President Hassan Rouhani acknowledged that Iranians were unhappy about the state of economy, corruption, and a lack of transparency (The Guardian). Rouhani said, “People are allowed under the constitution to criticize or even protest but in a way that at the end they lead to a better situation in the country for the people.” Rouhani also condemned U.S. President Donald Trump, who has voiced support for the protests: “This gentleman who today sympathizes with our people has forgotten that a few months ago he called us a terrorist nation. The one who has opposed the Iranian nation from his head to his toe has no right to express sympathy for people of Iran.” (Read more about Trump’s comments in FOREIGN POLICY)
How President Rouhani can use the demonstrations to advance his reform agenda (Al-Monitor).
The supreme leader blamed Iran’s enemies for nationwide unrest (The Guardian). Ayatollah Ali Khamenei said, “In the events of the past few days, the enemies of Iran are deploying every means at their disposal including money, arms and political and intelligence support to coordinate making troubles for the Islamic establishment.”
Several Iranian officials blamed counter-revolutionaries and foreign governments, specifically the United States, Israel and Saudi Arabia, for the demonstrations (Iran Primer).
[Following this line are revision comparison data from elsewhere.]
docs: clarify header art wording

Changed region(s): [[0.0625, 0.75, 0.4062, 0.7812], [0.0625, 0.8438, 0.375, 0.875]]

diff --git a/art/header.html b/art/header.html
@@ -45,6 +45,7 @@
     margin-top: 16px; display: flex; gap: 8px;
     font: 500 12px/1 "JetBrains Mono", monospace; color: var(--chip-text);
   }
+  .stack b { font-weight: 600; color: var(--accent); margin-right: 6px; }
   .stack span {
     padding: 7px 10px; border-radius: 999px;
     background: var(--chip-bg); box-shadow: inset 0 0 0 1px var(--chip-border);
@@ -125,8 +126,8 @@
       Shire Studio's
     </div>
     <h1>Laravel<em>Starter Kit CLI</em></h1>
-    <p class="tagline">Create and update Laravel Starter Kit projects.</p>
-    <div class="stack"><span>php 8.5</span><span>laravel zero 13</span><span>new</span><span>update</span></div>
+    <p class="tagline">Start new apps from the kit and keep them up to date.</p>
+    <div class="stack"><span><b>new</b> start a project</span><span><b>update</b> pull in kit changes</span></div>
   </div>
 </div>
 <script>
Iranian Foreign Minister Mohammad Javad Zarif weighed in on the protests on social media (Twitter). He said: “Iran's security and stability depend on its own people, who—unlike the peoples of Trump’s regional "best friends”—have the right to vote and to protest. These hard-earned rights will be protected, and infiltrators will not be allowed to sabotage them through violence and destruction.” Many Iranians criticized his Tweet citing how protesters in the 2009 Green Movement were treated.
The IRGC commander also hinted that a former government official may have been involved in initially starting the protests (Al-Monitor). Major General Mohammad Ali Jafari did not specify which former official he was speaking of, but some analysts speculate it’s former President Mahmoud Ahmadinejad, who has been in a constant public battle with Iran’s judiciary over corruption cases involving his former cabinet members. Since the protests started, Ahmadinejad has been silent. Although Dolat-e Bahar—a website affiliated with him—published a letter reportedly by a group of Tehran University students demanding that President Rouhani resign and immediately hold elections.
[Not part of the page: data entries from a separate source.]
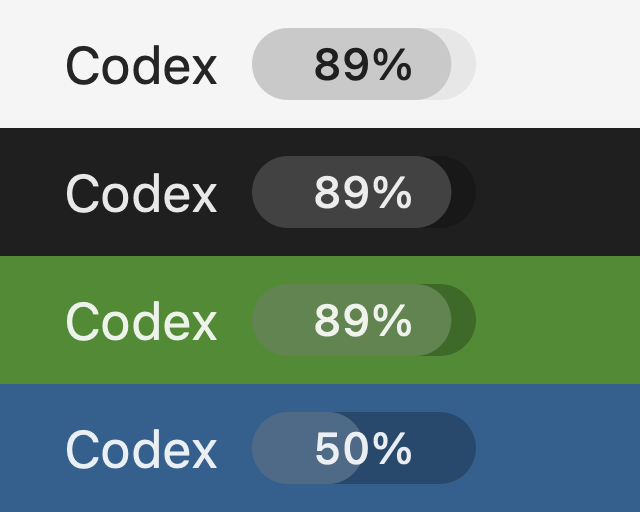
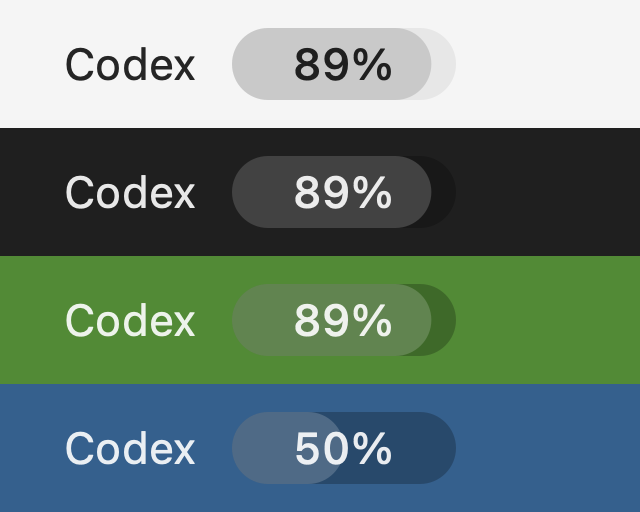
Reduce menu bar label size for balanced typography

diff --git a/main.swift b/main.swift
@@ -8,7 +8,7 @@ private final class MenuBarContentView: NSView {
     var remaining: Int?
     var percentText = "…"
     var needsAttention = false
-    private let nameFont = NSFont.menuBarFont(ofSize: 0)
+    private let nameFont = NSFont.systemFont(ofSize: 11, weight: .regular)
     private let percentFont = NSFont.monospacedDigitSystemFont(ofSize: 11, weight: .medium)
     private let barWidth: CGFloat = 56
 
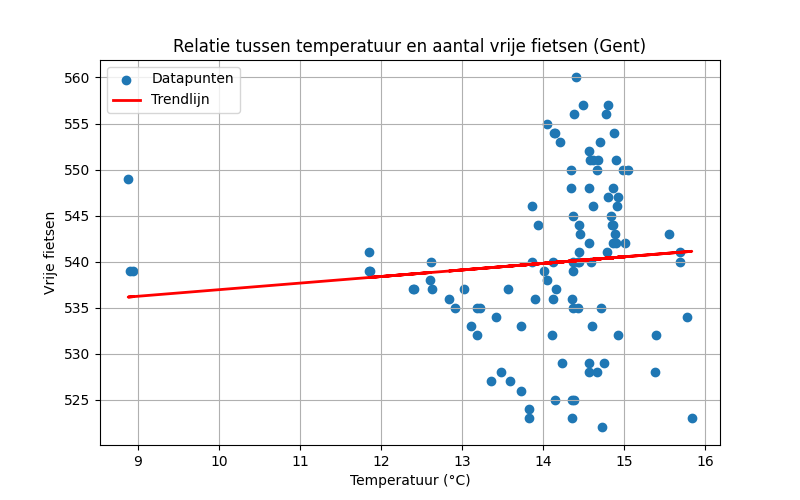
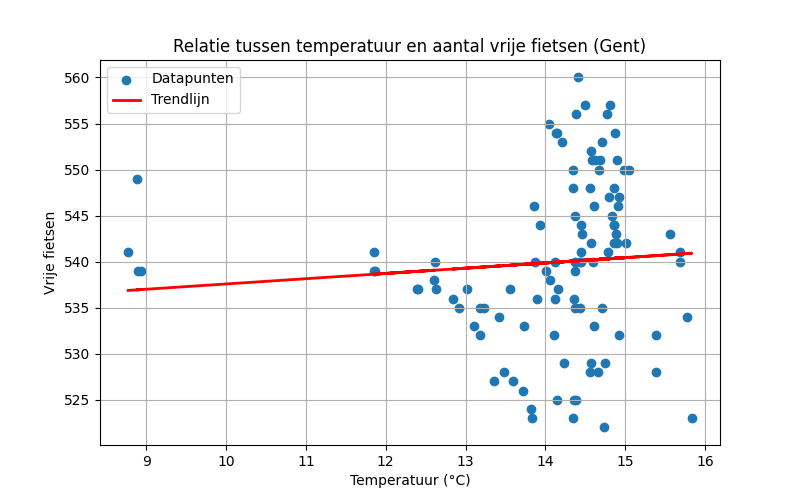
Automatische update 2025-11-16 12:00:12

diff --git a/reports/report.md b/reports/report.md
@@ -1,16 +1,16 @@
 # Data Workflow Rapport
 
-**Gegenereerd op:** 2025-11-16 11:45:11.103168
+**Gegenereerd op:** 2025-11-16 12:00:11.476451
 
 ## Grafiek: Vrije fietsen vs Temperatuur
 ![Fietsen vs Temp](fiets_vs_temp.png)
 
 ## Basisstatistieken
-- Gemiddelde temperatuur: 14.08 °C
+- Gemiddelde temperatuur: 14.03 °C
 - Gemiddeld aantal vrije fietsen: 540
 - Gemiddeld aantal fietsen overdag (07-19u): 538
 - Gemiddeld aantal fietsen ’s nachts (19-07u): 542
-- Correlatie: 0.10
+- Correlatie: 0.08
 
 ## Vrije fietsen per weekdag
State media coverage of the protests in Iran has been non-specific, providing outlines of what occurred and avoiding details, especially when it comes to protest chants (IranWire). News agencies also tended to avoid reports about outbreaks of violence between protesters and the police.
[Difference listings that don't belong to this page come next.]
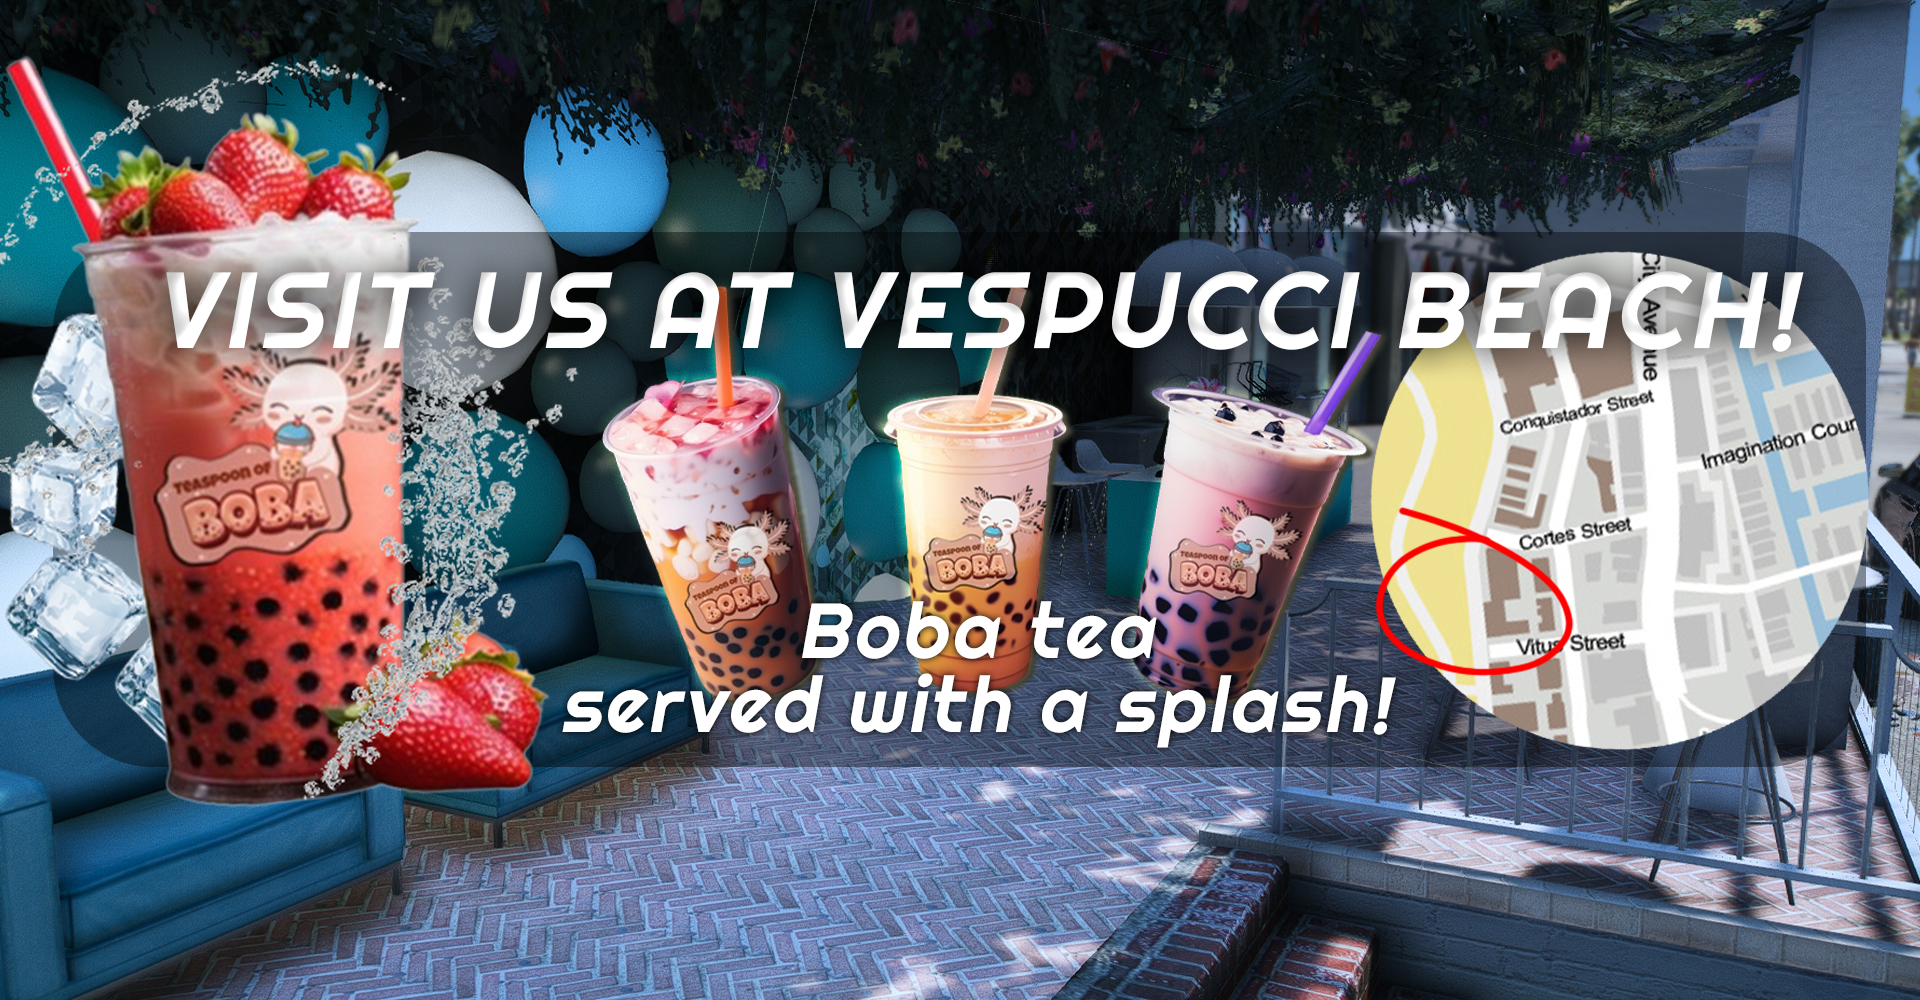
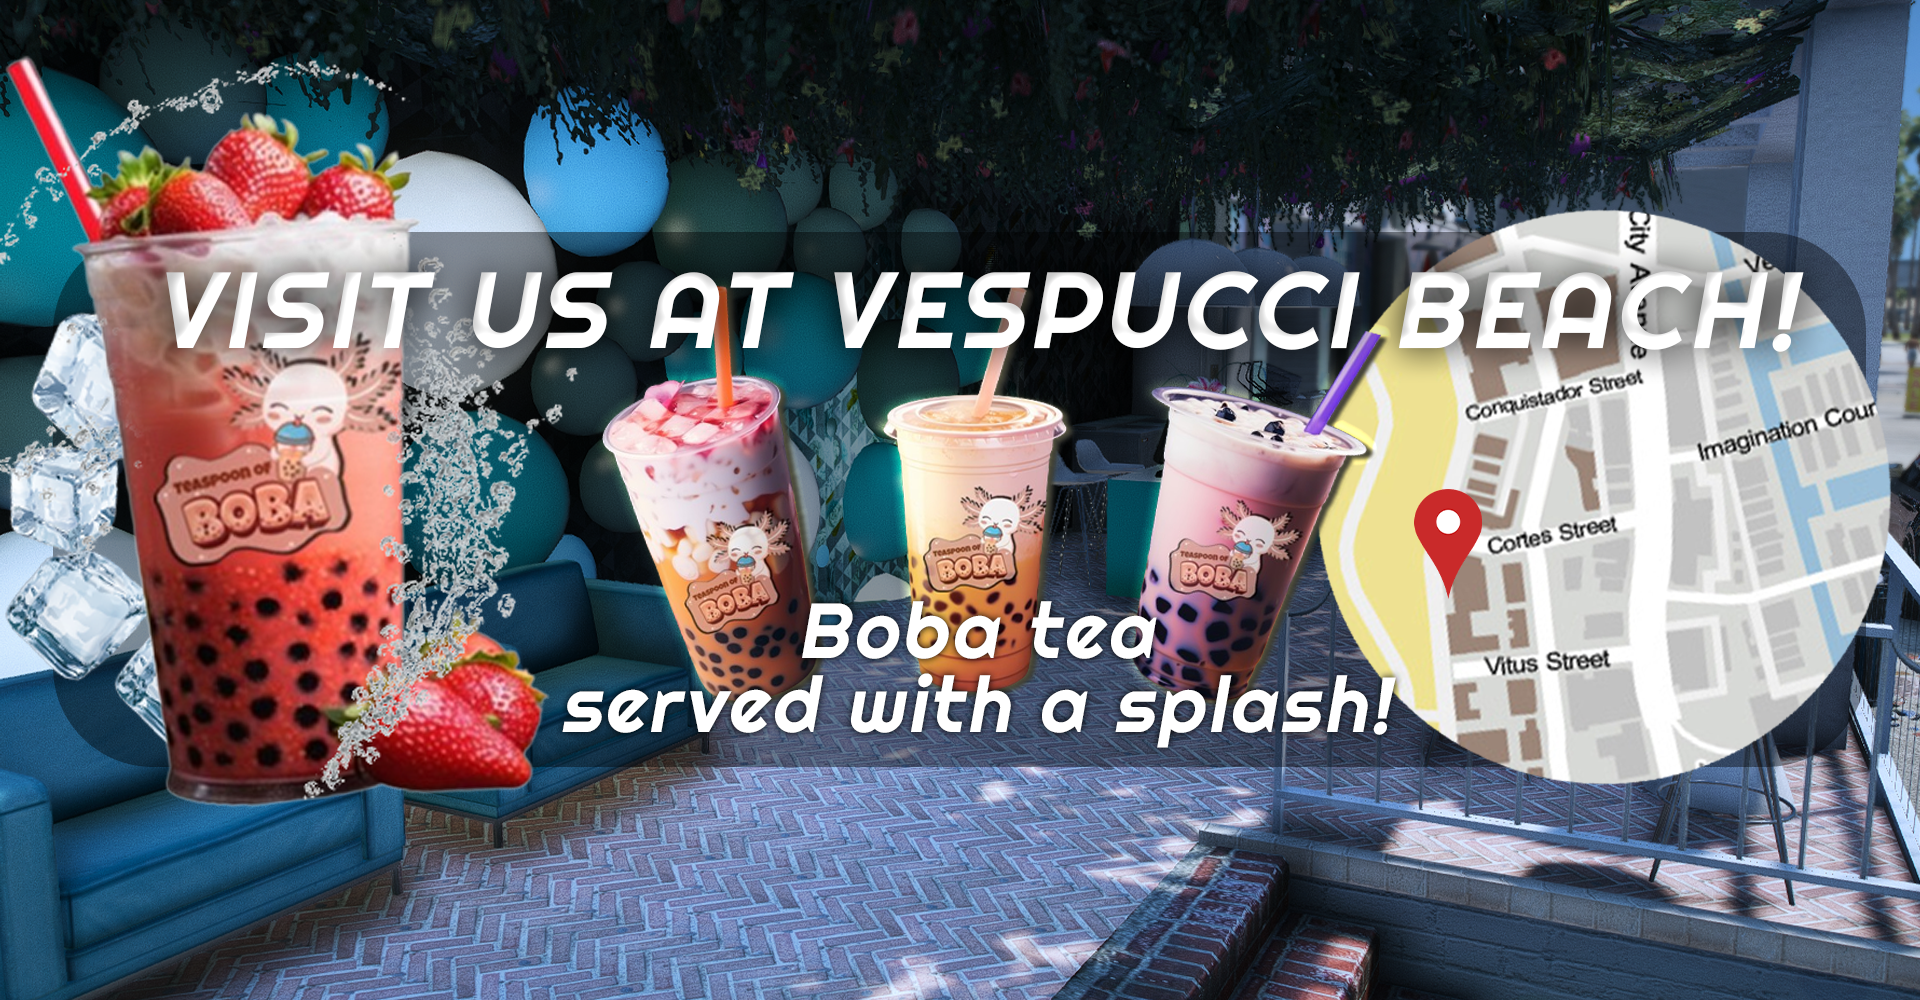
3.0

Changed region(s): [[0.6875, 0.186, 1.0, 0.806]]

diff --git a/style.css b/style.css
@@ -7,35 +7,153 @@
 
 html{
   margin: auto;
-  background-image: linear-gradient(to top, #fbc2eb 0%, #a6c1ee 100%);
 }
 
 body{
   margin: auto;
+  background-image: url(/img/background2.png);
+  background-repeat: no-repeat;
+  background-attachment: fixed;
+}
+
+h1{
+  font-family: "Righteous", sans-serif;
+  font-weight: 400;
+  font-style:  italic;
+}
+
+p{
+  font-family: "Titillium Web", sans-serif;
+  font-weight: 600;
+  font-style: normal;
+}
+
+/*INDEX*/
+
+.swiffy-slider{
+  filter: drop-shadow(0px 0px 15px #000000);
+}
+
+.homepage p{
+  font-family: "Titillium Web", sans-serif;
+  font-weight: 600;
+  font-style: normal;
+  font-size: 32px;
+  text-shadow: 1px 1px 1px white;
+}
+
+.homepage button{
+  font-family: "Righteous", sans-serif;
+  font-weight: 400;
+  font-size: 30px;
+  color: rgba(171,134,150,1);
+  text-shadow: 1px 1px 2px black;
+  height: 100px;
+  background-color: #d49d8f00;
+  border-radius: 25px;
+  border: solid 2px #f4fcff;
+  box-shadow: 1px 1px 10px rgb(51, 51, 51);
+  transition: 0.5s;
+}
+
+.homepage button:hover{
+  text-shadow: 0px 0px 0px black;
+  color: black;
+  background-color: #f4fcff;
+  cursor: pointer;
 }
 
 .intro{
   margin: auto;
   width: 95%;
-  background-color: #00000050;
-  border-radius: 30px;
+  /*background: linear-gradient(0deg, rgba(237,170,200,1) 0%, rgba(171,134,150,1) 100%);*/
+  /*border-radius: 30px;*/
+  /*border: double 5px #f4fcff;*/
   text-align: center;
+  margin-bottom: 10px;
+  padding: 4px;
 }
 
-.intro p{
-  font-family: "Titillium Web", sans-serif;
-  font-weight: 600;
-  font-style: normal;
-  font-size: 18px;
+.buttons{
+  display: flex;
+  padding: 5px;
+  width: 100%;
+  justify-content: space-around;
+}
+
+.buttons button:hover{
+  cursor: pointer;
 }
 
 .logo{
-  width: 300px;
+  z-index: 999;
+  filter: drop-shadow(5px 5px 5px #363636);
+  width: 100%;
 }
 
+.location{
+  margin: auto;
+  width: 95%;
+  background: linear-gradient(180deg, rgba(237,170,200,1) 0%, rgba(171,134,150,1) 100%);
+  border-radius: 30px;
+  border: double 5px #f4fcff;
+  text-align: center;
+}
+
+.location-circle{
+  filter: drop-shadow(1px 1px 5px #000000);
+  width: 100%;
+}
+
+.go-menu{
+  position: fixed;
+  bottom: 0;
+  right: 0;
+  margin: 10px;
+  z-index: 99999;  
+  }
+  
+  .go-menubtn{
+    color: #f4fcff;
+    background-color: #d49d8f;
+    font-size: 24px;
+    padding: 10px;
+    border: 1px solid #f4fcff;
+    border-radius: 200px;
+    transition: 0.5s;
+  }
+  
+  .go-menubtn:hover{
+    font-size: 38px;
+    padding: 16px;
+    cursor: pointer;
+    box-shadow: 1px 1px 5px black;
+    border: 5px solid #f4fcff;
+  }
 
 
 /*MENU*/
+
+/*.menu-all{
+  background-color: white;
+}*/
+
+.menuintro{
+  text-align: center;
+  margin-bottom: 75px;
+}
+
+.menuintro h1{
+  text-shadow: 1px 5px 5px rgba(237,170,200,1);
+  margin: 0;
+  font-size: 70px;
+}
+
+.menuintro p{
+  font-size: 25px;
+  text-shadow: 1px 3px rgba(237,170,200,1);
+  padding-bottom: 50px;
+}
 
 .gohome{
 position: fixed;
@@ -67,19 +185,14 @@ z-index: 99999;
 overflow: hidden;
 width: 100%;
 }
-
 .menu-all h1{
-  font-family: "Righteous", sans-serif;
-  font-weight: 400;
-  font-style:  italic;
-  font-size: 25px;
-    }
+  border-radius: 25px;
+  border: solid 1px black;
+  font-size: 35px;
+  }
 
 .menu-all p{
-  font-family: "Titillium Web", sans-serif;
-  font-weight: 600;
-  font-style: normal;
-  font-size: 20px;
+  font-size: 22px;
     }
 
     .menuitem{
@@ -89,12 +202,12 @@ width: 100%;
       flex-direction: column;
       justify-content: space-evenly;
       text-align: center;
-      border: 2px solid white;
     }
 
 /*menu*/
 
 .menu-text{
+  text-shadow: 2px 2px 10px rgba(237,170,200,1);
   font-size: 0px;
   opacity: 0;
   transition: 1.5s;
@@ -114,7 +227,8 @@ width: 100%;
 /*BIG ICONS*/
 
 .icon-mobile{
-  margin-left: 68px;
+  filter: drop-shadow(1px 1px 3px #363636);
+  margin: auto;
   width: 200px;
   height: 200px;
   transition: 1s ease;
@@ -139,6 +253,7 @@ width: 100%;
     margin: auto;
     width: 75px;
     height: 75px;
+    filter: drop-shadow(1px 1px 1px #363636);
 }
 
 .ing-slide{
@@ -158,4 +273,25 @@ width: 100%;
 }
 .ing-slide:nth-child(4){
   transition-delay: 600ms;
+}
+
+.logo-menu{
+  filter: drop-shadow(5px 5px 5px #363636);
+  position: absolute;
+  width: 80%;
+  top: 0;
+  right: 0;
+  z-index: -1;
+  opacity: 0.4;
+}
+
+.menubreak{
+  height: 1px;
+  background: black;
+  border: none;
+  outline: none;
+  margin: 3em 3em 5em;
+  position: relative;
+  width: 50%;
+  margin: 3em auto;
 }

diff --git a/menu.html b/menu.html
@@ -23,6 +23,11 @@
 <div class="gohome">
     <a href="index.html"><button class="homebtn"><i class="fa-solid fa-house"></i></button></a>
 </div>
+<div class="menuintro">
+    <h1 class="title">Our Menu</h1>
+    <p>All of our have dairy free options <br> pick from a variety of milks such as <br> Almond, Coconut, Soy, Oat and Rice</p>
+    <img class="logo-menu" src="img/LOGO.png" alt="logo">
+</div>
 <div class="menu-all">
     <!---------------------------------SMOOTHIE----------------------------------->
 <div class="menuitem">
@@ -39,6 +44,7 @@
         </div>
     </div>
 </div>
+<hr class="menubreak">
 <!---------------------------------HIBISCUS----------------------------------->
 <div class="menuitem">
 <img class="icon-mobile" src="img/Hibiscus Website.png">
@@ -54,6 +60,7 @@
     </div>
     <img class="icon" src="img/Hibiscus Website.png">
 </div>
+<hr class="menubreak">
 <!---------------------------------TARO----------------------------------->
 <div class="menuitem">
 <img class="icon" src="img/Taro Website.png">
@@ -69,6 +76,7 @@
     </div>
 </div>
 </div>
+<hr class="menubreak">
 <!---------------------------------Classic----------------------------------->
 <div class="menuitem">
 <img class="icon-mobile" src="img/Milk website.png">
@@ -84,6 +92,7 @@
 </div>
 <img class="icon" src="img/Milk website.png">
 </div>
+<hr class="menubreak">
 <!---------------------------------STRAwBERRY----------------------------------->
 <div class="menuitem">
 <img class="icon" src="img/Strawberry Website.png">
@@ -91,11 +100,11 @@
 <div class="actual-item">
     <h1 class = "menu-text">Strawberry Tea</h1>
     <p class = "menu-text">Experience a delightful blend of sweet and tart with our Strawberry Green Tea, perfectly complemented by lychee boba pearls. Refreshing indulgence in every sip.</p>
-    <div class="ingredient">
-    <div class="ingredient"><img src="img/strawberry/strawberry.png"></div>
-    <div class="ingredient"><img src="img/strawberry/honey.png"></div>
-    <div class="ingredient"><img src="img/strawberry/balls.png"></div>
-    <div class="ingredient"><img src="img/strawberry/team.png"></div>
+        <div class="ingredient">
+        <div class="ingredient"><img src="img/strawberry/strawberry.png"></div>
+        <div class="ingredient"><img src="img/strawberry/honey.png"></div>
+        <div class="ingredient"><img src="img/strawberry/balls.png"></div>
+        <div class="ingredient"><img src="img/strawberry/team.png"></div>
     </div>
 </div>
 </div>     

diff --git a/index.html b/index.html
@@ -22,7 +22,10 @@
     <title>Teaspoon Of Boba</title>
 </head>
     <!---------------------------------BODY----------------------------------->
-    <body>
+    <body class="menu-body">
+        <div class="go-menu">
+            <a href="menu.html"><button class="go-menubtn"><i class="fa-brands fa-readme"></i></button></a>
+        </div>
         <div class="swiffy-slider">
             <ul class="slider-container">
                 <li><img src="img/carru/carru1.png" style="max-width: 100%;height: auto;"></a></li>
@@ -40,12 +43,27 @@
                 <button></button>
             </div>
         </div> 
-            <!---------------------------------MENU----------------------------------->    
+            <!---------------------------------MENU----------------------------------->
+            <div class="homepage">   
             <div class="intro">
                 <div>
                     <img class="logo" src="img/LOGO.png" alt="logo">
                 </div>
-                    <p>fancy words about our fancy business, bla bla bla bla bla bla bla bla bla bla bla bla bla bla bla bla bla bla bla bla bla bla bla bla bla bla bla bla bla bla bla bla bla bla bla bla bla bla bla</p>
+                <a href="menu.html"><button>Our Menu</button></a>
+                <p>We offer dairy free alternatives!</p>
+                <hr>
+                    <p>Teaspoon of Boba is your destination for exceptional boba experiences. 
+                        <br>From the rich depths of classic milk teas to the exotic notes of fruit-infused delights, each sip is a celebration of taste and texture. Join us in elevating your boba experience
+                        </p>
+                        <div class="buttons">
+                            <a href=""><button>Application</button></a>
+                            <a href=""><button>Contact us</button></a>
+                        </div>
             </div>
+            <div class="location">
+                <img  class="location-circle" src="img/location-circle.png" alt="loccirc">
+                <p>We are located on the beach front between Vitus and Cortes Street! Come visit us!</p>
+            </div>
+        </div> 
     </body>
 </html>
In a letter to the United Nations, Iran accused the U.S. of “grotesque” interference in its internal affairs (BBC). It said the U.S. leadership, in “numerous absurd tweets, [had] incited Iranians to engage in disruptive acts” which violated international law.
What are the reformists thinking?
As protests continue in various cities, reformists are asking Iranians to show restraint in expressing their discontent (Al-Monitor). While some reformists blamed their hardliner rivals for the unrest and generally had a conspiracy-oriented view of what was happening, others defended the public’s right to protest in the streets. Some reformists claimed that Ahmadinejad’s policies during his two terms (2005-2013) lie at the root of the current problems and social discontent. All of the reformists, however, had one thing in common: They urged people to avoid violence while protesting.
Why reformists do not empathize with the protesters (IranWire).
Some good analysis on the protests:
The unquestioning support of the rural people the Iranian government relied on against the discontent of the metropolitan elite is no more (New York Times).
There is little doubt that the economy rebounded after JCPOA, but did poverty and the living standards of ordinary Iranians also improve with this economic recovery? (Djavad Salehi)
Rhetoric, epistemology, and the Iranian protests (LobeLog).
Iran knows how to silence protests. If only it knew how to listen. (The Guardian)
Don't oversimplify the protests In Iran (NPR).
What are the lessons of the Arab uprisings for Iran’s protests? (Washington Post)
A different angle: What it’s like for the Iranian diaspora to watch protests unfold. (CNN)